(Beginning of DATA EXTRACT)
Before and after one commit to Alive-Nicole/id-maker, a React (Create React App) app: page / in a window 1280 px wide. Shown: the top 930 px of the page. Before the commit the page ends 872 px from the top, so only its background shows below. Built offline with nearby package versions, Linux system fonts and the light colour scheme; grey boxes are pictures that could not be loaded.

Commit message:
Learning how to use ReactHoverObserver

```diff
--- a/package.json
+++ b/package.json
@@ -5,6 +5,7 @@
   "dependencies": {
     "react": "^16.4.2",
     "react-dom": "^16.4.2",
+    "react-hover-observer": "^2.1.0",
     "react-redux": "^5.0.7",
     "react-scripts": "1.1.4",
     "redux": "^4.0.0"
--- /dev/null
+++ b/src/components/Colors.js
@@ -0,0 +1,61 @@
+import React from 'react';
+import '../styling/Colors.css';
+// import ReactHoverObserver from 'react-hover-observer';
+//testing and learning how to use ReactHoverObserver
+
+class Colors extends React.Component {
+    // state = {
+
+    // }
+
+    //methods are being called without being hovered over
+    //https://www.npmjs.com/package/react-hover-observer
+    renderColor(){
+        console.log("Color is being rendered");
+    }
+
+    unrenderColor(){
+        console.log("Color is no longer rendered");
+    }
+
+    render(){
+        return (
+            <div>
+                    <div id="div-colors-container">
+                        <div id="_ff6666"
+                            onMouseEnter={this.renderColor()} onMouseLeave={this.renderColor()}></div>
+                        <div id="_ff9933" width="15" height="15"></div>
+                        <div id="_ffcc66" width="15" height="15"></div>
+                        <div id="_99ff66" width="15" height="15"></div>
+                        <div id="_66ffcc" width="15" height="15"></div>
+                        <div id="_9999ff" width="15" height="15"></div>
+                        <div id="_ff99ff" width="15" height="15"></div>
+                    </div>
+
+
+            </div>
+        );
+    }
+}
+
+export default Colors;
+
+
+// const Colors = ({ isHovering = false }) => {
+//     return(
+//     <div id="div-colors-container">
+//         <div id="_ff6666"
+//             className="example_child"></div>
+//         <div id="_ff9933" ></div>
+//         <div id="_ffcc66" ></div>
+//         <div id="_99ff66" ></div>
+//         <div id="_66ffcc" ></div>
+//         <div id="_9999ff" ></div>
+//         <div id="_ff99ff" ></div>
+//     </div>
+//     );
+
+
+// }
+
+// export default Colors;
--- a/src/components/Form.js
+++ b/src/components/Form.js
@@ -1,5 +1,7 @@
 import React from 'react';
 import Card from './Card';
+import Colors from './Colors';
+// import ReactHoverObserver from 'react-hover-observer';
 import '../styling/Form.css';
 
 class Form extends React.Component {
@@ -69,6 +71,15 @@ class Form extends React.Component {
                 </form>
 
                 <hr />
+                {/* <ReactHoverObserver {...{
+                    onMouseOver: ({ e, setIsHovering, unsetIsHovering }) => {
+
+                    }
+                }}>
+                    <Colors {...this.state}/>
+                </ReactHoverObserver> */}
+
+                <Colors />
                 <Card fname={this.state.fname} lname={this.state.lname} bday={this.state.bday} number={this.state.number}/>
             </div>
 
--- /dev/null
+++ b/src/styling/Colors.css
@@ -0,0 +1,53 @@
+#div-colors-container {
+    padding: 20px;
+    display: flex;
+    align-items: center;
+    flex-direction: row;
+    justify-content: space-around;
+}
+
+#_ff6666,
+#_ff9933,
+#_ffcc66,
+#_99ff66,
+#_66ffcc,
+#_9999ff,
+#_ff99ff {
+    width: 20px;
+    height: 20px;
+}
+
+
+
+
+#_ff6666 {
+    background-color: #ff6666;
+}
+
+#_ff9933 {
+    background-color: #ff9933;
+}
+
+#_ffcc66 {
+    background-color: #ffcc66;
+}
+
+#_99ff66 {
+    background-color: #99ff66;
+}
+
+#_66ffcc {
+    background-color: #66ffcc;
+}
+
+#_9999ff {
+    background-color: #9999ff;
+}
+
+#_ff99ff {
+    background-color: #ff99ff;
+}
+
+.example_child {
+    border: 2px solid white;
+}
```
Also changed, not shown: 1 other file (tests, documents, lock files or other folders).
(End of DATA EXTRACT)
Using the records above, list each line that includes "default".

> REPLY
+export default Colors;
+// export default Colors;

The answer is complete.